After LACMA’s longtime senior vice president of education and public programs Jane Burrell retired last year, the museum welcomed Naima J. Keith as the new vice president of education and public programs in April. Naima, a respected curator who has worked at the Studio Museum in Harlem, comes to LACMA from the esteemed California African American Museum (CAAM), where she guided the curatorial, education, marketing, and communications departments as deputy director and chief curator. We recently chatted about her career trajectory, her commitment to access, and what she’s looking forward to at LACMA.
Tell us about your relationship to art as you were growing up.
I’m originally from Los Angeles. Our family’s relationship to Los Angeles, and to the art scene here, runs deep. My mom began collecting art posters while in medical school at UCLA. She then primarily collected emerging African American artists. I grew up surrounded by artists and art. My mom dragged my sister and me to museums, even though as a kid, you’d much rather hang out with your friends. But it’s funny how things seep into you when you’re not looking.
Tell us about an important moment in your career.
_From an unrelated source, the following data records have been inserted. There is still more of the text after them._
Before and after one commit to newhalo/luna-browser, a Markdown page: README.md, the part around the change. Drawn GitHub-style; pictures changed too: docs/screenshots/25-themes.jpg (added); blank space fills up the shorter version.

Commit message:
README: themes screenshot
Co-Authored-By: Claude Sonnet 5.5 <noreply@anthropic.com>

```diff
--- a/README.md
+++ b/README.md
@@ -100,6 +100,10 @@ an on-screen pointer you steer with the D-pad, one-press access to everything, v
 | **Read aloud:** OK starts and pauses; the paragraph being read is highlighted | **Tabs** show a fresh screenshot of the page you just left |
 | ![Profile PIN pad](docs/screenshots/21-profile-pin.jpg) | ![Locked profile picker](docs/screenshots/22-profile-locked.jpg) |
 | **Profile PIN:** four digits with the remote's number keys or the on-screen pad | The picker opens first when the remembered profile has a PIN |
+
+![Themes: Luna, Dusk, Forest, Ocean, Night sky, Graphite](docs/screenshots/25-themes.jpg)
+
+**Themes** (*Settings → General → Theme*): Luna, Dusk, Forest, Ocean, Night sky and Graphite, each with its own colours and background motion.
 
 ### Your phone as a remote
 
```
In 2017, I was the recipient of the David C. Driskell Prize in recognition of my contributions to the field of African American art history. Awarded yearly by the High Museum of Art, the prize is named for David C. Driskell, an artist and groundbreaking scholar of the African Diaspora. Past winners include scholar Kellie Jones, curator Franklin Sirmans, and artist Mark Bradford. Receiving such an honor at such a pivotal point in my career was truly a humbling and exciting experience.
Can you share a highlight from your time at CAAM?
I joined as deputy director and oversaw curatorial, education, marketing, and the website. It was really exciting to be back in my hometown and being able to assess where the needs were, especially in light of how the city was changing. While I was extremely proud to oversee the rebrand of the museum or launch the new website, seeing the museum activated in new ways really meant a lot to me. For example, we restructured openings to be seasonal. We dubbed it “Can’t Stop, Won’t Stop!” and brought DJs and food trucks so we could make the evening an entire experience. The openings brought together 1,500 to 2,000 people and they were all having a good time. The idea is that it’s about discovery. Maybe you’re coming for the food trucks or the DJ, but then you discover an artist and another exhibition. People were coming up to me, saying, “I didn’t even know about this artist,” or “I had no idea about this moment in history.” People came into the museum and saw it as a safe space, and they felt that the museum was giving them permission to agree or disagree with what was on view. That was a super proud moment for me.
What attracted you to LACMA?
I have a long personal history with LACMA. My great uncle was a museum guard who brought my mom to the King Tut exhibition in 1975. What really appealed to me was how LACMA has been making real inroads in communities and providing crucial arts education to kids throughout the county. A trip to Wilshire Boulevard is hard for a lot of people, and the reality is that people may not be able to make it to LACMA on a consistent basis. I love that families and adults can get an introduction to art at a library we serve or at the gallery at Charles White Elementary School. These smaller spaces meet a resident—who maybe isn’t as comfortable going to a museum—halfway, in addition to providing much-needed access to art in various communities. The fact that LACMA has made this kind of commitment to providing these resources made me really excited to join the team, especially being a woman of color. I recognize that people of color are often not encouraged to go to museums or provided with access to different arts activities. I grew up in South L.A., so it’s also really exciting to me that LACMA is going to have a footprint there and in other parts of the city.
This interview was first published in the Summer 2019 issue of Insider.